Exercise instructions :: Gather each line in the entries that includes the string "Envoy".

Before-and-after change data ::
____

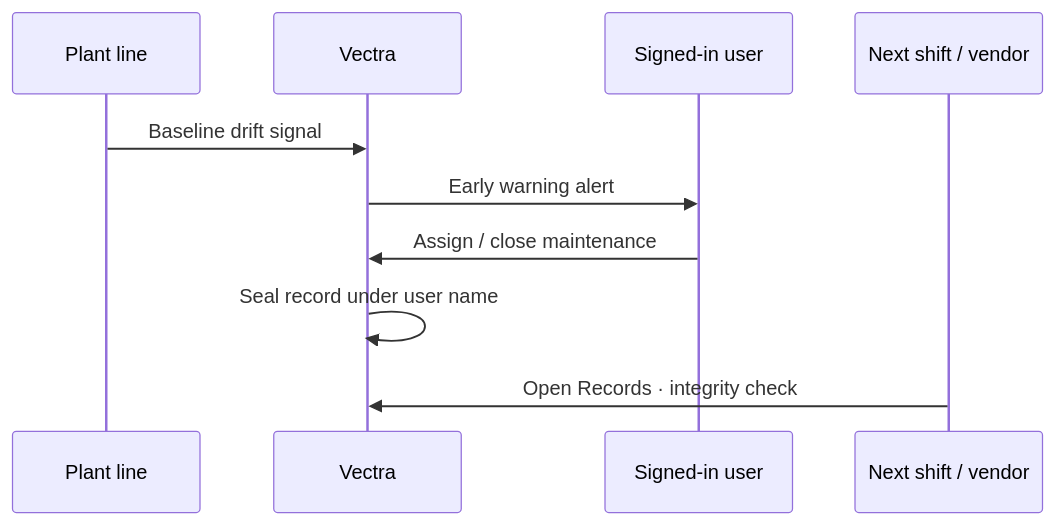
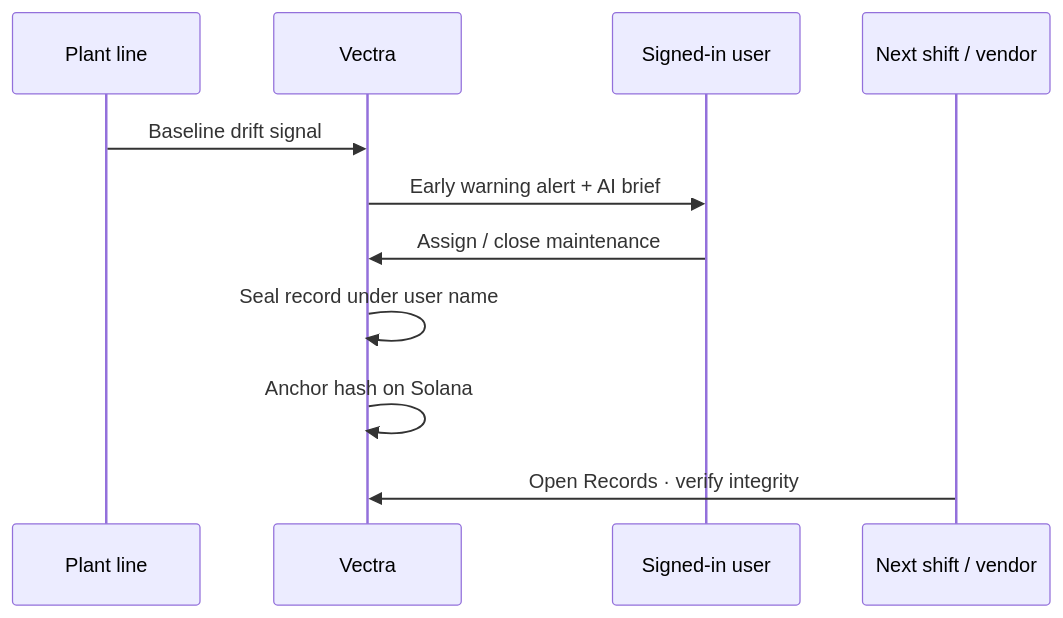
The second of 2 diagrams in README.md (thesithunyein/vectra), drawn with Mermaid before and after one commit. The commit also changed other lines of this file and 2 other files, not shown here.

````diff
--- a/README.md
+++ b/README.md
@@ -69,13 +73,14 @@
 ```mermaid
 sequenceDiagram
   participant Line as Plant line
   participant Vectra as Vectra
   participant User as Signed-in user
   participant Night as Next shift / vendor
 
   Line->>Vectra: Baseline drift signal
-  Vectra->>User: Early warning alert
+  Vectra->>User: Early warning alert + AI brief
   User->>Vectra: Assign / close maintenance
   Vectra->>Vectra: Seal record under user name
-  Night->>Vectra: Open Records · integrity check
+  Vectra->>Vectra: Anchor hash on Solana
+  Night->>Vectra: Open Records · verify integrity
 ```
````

____

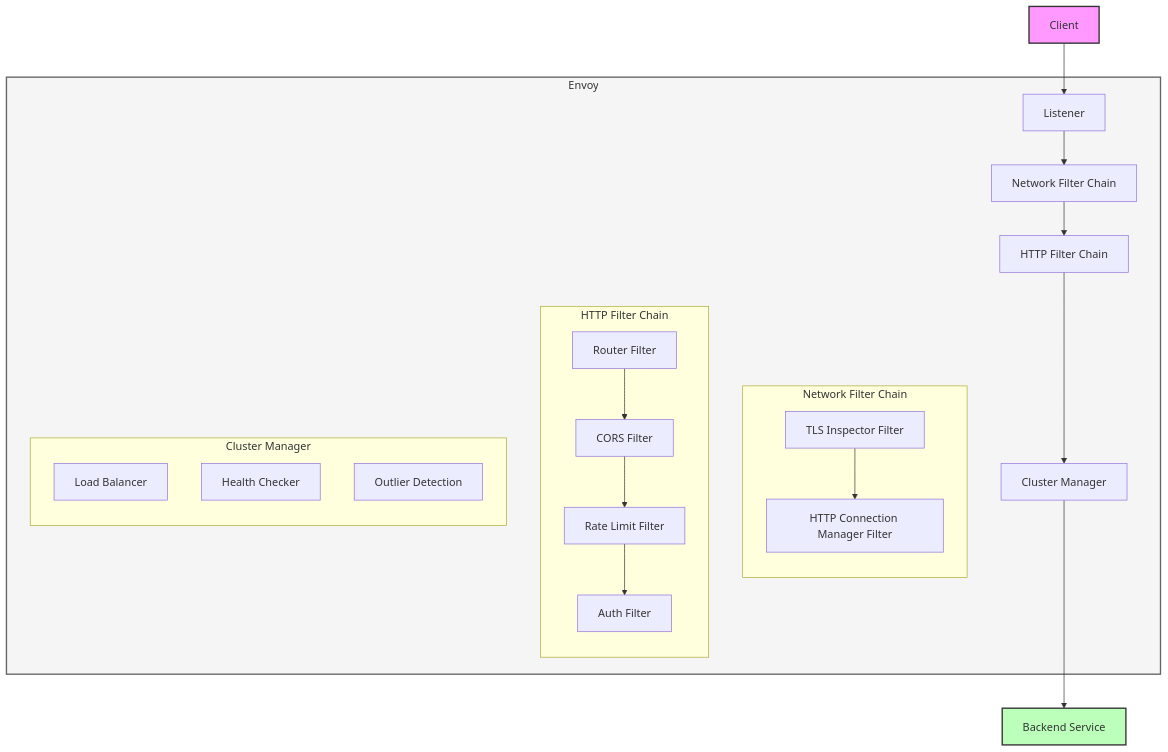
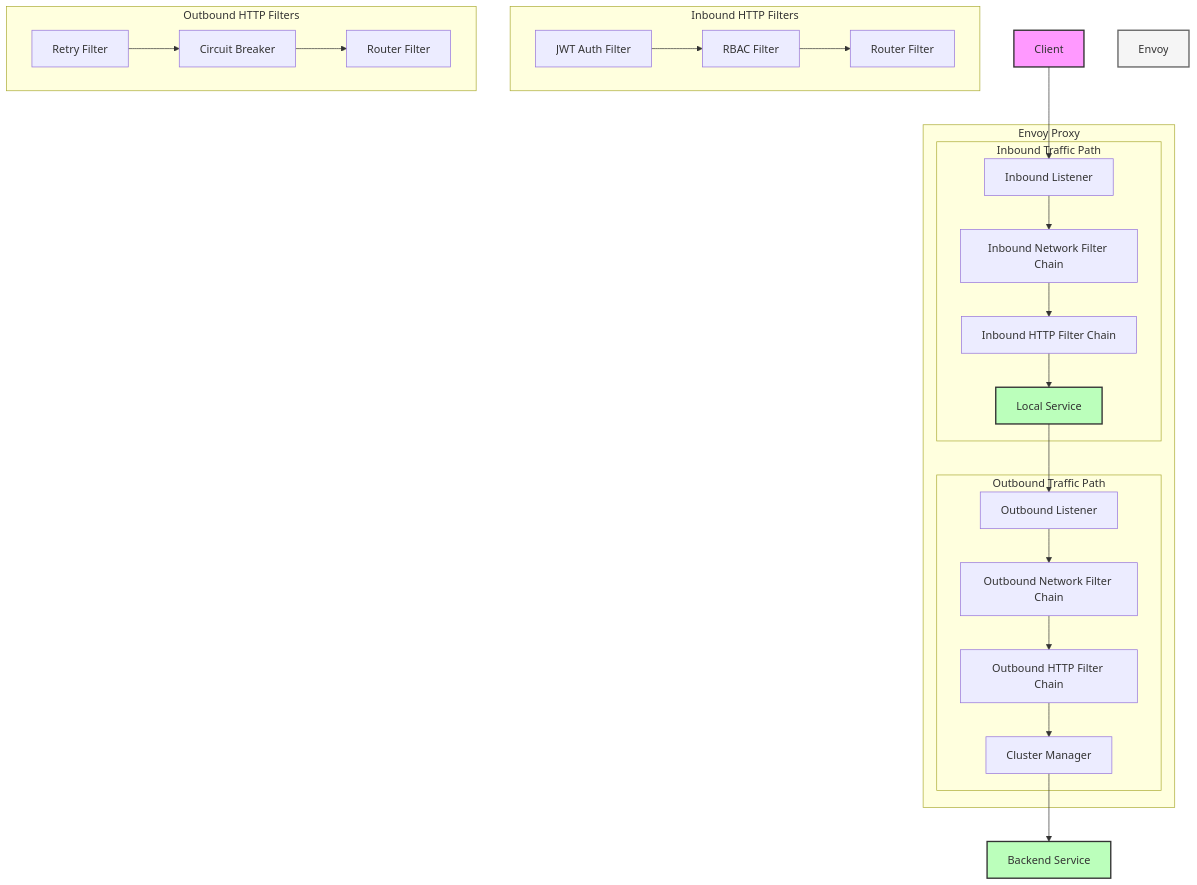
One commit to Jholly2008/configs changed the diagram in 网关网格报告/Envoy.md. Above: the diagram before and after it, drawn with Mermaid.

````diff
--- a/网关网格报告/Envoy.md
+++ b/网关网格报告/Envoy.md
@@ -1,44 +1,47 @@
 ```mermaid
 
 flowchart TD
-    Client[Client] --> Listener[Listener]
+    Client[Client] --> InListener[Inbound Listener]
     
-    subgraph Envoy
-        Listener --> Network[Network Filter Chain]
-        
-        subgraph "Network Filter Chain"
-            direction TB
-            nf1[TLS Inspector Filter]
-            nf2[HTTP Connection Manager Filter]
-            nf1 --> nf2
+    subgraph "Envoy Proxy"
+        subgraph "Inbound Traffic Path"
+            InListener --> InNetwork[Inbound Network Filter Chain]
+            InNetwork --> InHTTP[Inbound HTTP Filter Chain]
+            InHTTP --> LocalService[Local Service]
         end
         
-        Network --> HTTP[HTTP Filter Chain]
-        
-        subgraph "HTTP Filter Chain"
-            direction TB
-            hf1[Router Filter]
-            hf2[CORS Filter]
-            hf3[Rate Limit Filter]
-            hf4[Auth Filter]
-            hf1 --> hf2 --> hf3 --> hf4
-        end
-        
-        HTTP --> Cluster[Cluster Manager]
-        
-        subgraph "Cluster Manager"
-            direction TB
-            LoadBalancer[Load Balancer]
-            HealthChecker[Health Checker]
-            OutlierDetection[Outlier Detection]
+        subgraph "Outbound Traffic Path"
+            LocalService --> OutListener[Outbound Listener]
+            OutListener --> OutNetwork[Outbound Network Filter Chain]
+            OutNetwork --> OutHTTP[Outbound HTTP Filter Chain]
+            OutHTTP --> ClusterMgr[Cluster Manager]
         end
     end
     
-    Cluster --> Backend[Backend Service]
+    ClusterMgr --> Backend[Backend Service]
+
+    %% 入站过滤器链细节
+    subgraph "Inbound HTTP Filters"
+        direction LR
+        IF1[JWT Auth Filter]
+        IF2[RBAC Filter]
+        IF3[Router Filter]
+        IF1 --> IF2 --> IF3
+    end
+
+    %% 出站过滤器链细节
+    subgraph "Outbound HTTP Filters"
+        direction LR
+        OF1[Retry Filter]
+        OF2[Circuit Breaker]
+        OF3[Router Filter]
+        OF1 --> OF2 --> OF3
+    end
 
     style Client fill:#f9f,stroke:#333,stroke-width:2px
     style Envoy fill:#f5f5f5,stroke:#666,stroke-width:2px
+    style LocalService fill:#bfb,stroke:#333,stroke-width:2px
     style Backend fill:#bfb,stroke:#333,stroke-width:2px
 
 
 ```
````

____

Output for this exercise ::
One commit to Jholly2008/configs changed the diagram in 网关网格报告/Envoy.md. Above: the diagram before and after it, drawn with Mermaid.
--- a/网关网格报告/Envoy.md
+++ b/网关网格报告/Envoy.md
-    subgraph Envoy
+    subgraph "Envoy Proxy"
     style Envoy fill:#f5f5f5,stroke:#666,stroke-width:2px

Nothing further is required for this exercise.